BEGIN Data to examine

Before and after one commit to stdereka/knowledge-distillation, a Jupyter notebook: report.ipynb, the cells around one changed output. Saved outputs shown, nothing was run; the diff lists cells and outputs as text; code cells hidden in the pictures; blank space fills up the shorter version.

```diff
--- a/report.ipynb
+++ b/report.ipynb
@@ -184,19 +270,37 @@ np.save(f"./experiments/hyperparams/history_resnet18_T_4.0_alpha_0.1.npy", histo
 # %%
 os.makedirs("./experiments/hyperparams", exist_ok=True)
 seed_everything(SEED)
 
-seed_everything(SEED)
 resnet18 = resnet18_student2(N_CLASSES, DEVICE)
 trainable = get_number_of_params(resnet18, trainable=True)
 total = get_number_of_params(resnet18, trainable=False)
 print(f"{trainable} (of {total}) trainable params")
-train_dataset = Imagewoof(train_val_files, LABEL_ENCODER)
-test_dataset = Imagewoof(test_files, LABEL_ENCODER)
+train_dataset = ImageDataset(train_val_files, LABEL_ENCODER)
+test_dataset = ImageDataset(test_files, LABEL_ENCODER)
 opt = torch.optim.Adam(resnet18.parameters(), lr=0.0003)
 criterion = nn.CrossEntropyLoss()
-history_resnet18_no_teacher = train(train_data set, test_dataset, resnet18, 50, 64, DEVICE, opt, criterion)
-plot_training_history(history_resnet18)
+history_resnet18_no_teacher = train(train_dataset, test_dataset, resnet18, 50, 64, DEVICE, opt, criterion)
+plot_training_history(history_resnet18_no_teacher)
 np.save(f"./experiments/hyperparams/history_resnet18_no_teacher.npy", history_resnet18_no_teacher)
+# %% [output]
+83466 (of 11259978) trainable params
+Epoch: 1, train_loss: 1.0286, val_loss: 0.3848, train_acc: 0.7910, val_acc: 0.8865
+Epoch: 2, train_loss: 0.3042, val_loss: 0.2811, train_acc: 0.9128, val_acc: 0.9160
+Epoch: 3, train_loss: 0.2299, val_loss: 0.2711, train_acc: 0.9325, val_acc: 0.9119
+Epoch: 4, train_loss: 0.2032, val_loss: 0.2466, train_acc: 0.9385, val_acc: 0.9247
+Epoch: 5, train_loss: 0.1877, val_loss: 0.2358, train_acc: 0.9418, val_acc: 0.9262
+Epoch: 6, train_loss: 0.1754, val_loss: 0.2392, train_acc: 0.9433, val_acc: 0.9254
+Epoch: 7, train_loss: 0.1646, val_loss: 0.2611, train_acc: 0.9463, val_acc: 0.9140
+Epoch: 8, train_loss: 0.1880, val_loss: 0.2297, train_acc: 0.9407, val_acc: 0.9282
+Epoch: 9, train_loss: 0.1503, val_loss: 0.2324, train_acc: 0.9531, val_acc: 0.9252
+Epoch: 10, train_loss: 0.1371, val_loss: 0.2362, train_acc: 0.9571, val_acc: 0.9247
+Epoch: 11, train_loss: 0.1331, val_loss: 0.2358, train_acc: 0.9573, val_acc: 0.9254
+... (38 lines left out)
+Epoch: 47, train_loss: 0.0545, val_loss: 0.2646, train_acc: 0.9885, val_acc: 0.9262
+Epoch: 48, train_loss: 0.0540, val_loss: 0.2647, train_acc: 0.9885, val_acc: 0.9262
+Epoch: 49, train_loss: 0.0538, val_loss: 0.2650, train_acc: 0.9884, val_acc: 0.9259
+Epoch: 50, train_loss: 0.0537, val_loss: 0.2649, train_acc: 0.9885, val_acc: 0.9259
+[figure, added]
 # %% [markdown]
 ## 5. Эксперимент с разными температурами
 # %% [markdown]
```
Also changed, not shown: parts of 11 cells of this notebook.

END Data to examine

▸ **Task objective**: Copy every line from the records above that contains the string "changed".

▸ **Answer box**:
Before and after one commit to stdereka/knowledge-distillation, a Jupyter notebook: report.ipynb, the cells around one changed output. Saved outputs shown, nothing was run; the diff lists cells and outputs as text; code cells hidden in the pictures; blank space fills up the shorter version.
Also changed, not shown: parts of 11 cells of this notebook.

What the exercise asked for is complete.